Data for analysis:
※ ※ ※

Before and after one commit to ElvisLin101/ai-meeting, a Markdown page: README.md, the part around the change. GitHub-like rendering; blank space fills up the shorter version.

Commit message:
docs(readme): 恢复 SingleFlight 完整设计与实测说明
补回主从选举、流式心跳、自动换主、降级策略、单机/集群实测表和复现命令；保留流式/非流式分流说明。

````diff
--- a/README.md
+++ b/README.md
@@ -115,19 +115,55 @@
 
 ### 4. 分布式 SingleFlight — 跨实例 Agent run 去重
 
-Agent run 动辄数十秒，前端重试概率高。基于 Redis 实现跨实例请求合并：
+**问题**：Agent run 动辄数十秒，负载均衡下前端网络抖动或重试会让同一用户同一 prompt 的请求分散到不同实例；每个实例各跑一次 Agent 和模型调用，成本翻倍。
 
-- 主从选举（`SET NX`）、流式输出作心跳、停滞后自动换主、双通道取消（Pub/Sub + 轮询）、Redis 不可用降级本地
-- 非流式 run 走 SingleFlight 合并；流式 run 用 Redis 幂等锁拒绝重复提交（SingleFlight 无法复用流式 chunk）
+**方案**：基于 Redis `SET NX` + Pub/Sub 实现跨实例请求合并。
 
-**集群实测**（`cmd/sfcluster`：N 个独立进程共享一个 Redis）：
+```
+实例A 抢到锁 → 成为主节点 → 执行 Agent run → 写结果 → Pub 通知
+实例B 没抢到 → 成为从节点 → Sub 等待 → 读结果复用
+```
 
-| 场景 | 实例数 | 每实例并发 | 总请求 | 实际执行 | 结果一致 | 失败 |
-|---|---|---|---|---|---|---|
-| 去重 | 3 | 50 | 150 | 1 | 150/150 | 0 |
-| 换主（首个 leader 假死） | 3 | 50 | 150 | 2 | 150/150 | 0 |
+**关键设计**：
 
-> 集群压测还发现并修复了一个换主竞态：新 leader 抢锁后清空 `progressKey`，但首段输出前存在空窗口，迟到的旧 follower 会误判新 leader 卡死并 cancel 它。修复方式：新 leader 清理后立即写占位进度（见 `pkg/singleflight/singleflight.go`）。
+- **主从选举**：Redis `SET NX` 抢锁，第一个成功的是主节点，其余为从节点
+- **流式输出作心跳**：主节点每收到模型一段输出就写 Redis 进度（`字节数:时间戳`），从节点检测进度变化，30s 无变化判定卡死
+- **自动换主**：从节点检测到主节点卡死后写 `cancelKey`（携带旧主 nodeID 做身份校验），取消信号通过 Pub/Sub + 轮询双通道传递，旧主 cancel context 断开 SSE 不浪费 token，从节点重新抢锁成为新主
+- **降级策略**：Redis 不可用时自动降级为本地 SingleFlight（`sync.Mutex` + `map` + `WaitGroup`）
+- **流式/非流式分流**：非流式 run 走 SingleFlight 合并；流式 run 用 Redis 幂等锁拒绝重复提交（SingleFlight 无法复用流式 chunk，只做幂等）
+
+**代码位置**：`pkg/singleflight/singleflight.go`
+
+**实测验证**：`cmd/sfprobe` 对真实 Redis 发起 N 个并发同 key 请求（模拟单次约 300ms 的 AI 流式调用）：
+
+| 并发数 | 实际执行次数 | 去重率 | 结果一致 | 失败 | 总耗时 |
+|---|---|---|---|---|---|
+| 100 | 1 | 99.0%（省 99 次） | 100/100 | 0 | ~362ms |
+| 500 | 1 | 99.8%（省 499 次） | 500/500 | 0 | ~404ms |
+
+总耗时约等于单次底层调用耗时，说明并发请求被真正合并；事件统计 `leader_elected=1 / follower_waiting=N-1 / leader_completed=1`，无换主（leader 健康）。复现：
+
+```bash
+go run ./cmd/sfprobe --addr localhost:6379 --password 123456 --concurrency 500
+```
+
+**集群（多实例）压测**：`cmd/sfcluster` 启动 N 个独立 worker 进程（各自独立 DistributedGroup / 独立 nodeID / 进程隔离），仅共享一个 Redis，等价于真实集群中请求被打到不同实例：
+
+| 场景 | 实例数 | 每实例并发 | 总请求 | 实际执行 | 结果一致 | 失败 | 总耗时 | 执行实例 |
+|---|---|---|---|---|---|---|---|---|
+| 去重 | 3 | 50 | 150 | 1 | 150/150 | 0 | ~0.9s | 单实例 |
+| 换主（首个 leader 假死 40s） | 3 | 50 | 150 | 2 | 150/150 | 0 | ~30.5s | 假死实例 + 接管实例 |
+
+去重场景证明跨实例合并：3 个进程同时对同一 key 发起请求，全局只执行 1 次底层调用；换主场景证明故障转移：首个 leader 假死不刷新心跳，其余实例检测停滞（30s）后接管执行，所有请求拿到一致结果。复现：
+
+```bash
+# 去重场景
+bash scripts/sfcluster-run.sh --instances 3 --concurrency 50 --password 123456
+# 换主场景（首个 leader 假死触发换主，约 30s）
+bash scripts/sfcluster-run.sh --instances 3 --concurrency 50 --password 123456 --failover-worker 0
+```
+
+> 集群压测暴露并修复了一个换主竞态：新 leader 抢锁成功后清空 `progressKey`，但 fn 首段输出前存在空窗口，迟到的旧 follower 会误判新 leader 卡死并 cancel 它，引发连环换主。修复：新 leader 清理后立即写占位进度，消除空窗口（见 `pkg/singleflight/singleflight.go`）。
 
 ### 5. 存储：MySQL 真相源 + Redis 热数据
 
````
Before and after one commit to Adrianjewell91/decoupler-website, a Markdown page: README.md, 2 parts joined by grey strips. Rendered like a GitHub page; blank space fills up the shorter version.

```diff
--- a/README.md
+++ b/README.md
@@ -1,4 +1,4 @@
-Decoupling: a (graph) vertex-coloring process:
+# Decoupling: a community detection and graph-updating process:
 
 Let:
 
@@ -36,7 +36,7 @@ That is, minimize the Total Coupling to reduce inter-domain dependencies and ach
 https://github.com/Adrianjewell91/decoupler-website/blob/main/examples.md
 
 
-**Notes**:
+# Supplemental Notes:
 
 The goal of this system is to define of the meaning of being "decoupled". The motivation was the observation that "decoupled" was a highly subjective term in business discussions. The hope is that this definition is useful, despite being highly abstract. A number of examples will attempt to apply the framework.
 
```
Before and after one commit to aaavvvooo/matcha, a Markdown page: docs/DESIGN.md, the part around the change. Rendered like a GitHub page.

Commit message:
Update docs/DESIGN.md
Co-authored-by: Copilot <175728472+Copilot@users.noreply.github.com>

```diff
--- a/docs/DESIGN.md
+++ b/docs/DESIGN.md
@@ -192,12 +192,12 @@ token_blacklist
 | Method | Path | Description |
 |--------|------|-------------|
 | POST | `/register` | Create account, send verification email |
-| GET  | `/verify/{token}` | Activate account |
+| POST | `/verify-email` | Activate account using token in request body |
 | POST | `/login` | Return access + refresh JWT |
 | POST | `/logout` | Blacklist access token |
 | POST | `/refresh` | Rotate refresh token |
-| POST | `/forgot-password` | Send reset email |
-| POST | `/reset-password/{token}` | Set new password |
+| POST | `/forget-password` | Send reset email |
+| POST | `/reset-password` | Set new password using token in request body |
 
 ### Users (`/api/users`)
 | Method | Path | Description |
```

※ ※ ※

Work instructions: Search the data for "docs". Copy each line that has it.

Solution to this problem:
docs(readme): 恢复 SingleFlight 完整设计与实测说明
Before and after one commit to aaavvvooo/matcha, a Markdown page: docs/DESIGN.md, the part around the change. Rendered like a GitHub page.
Update docs/DESIGN.md
--- a/docs/DESIGN.md
+++ b/docs/DESIGN.md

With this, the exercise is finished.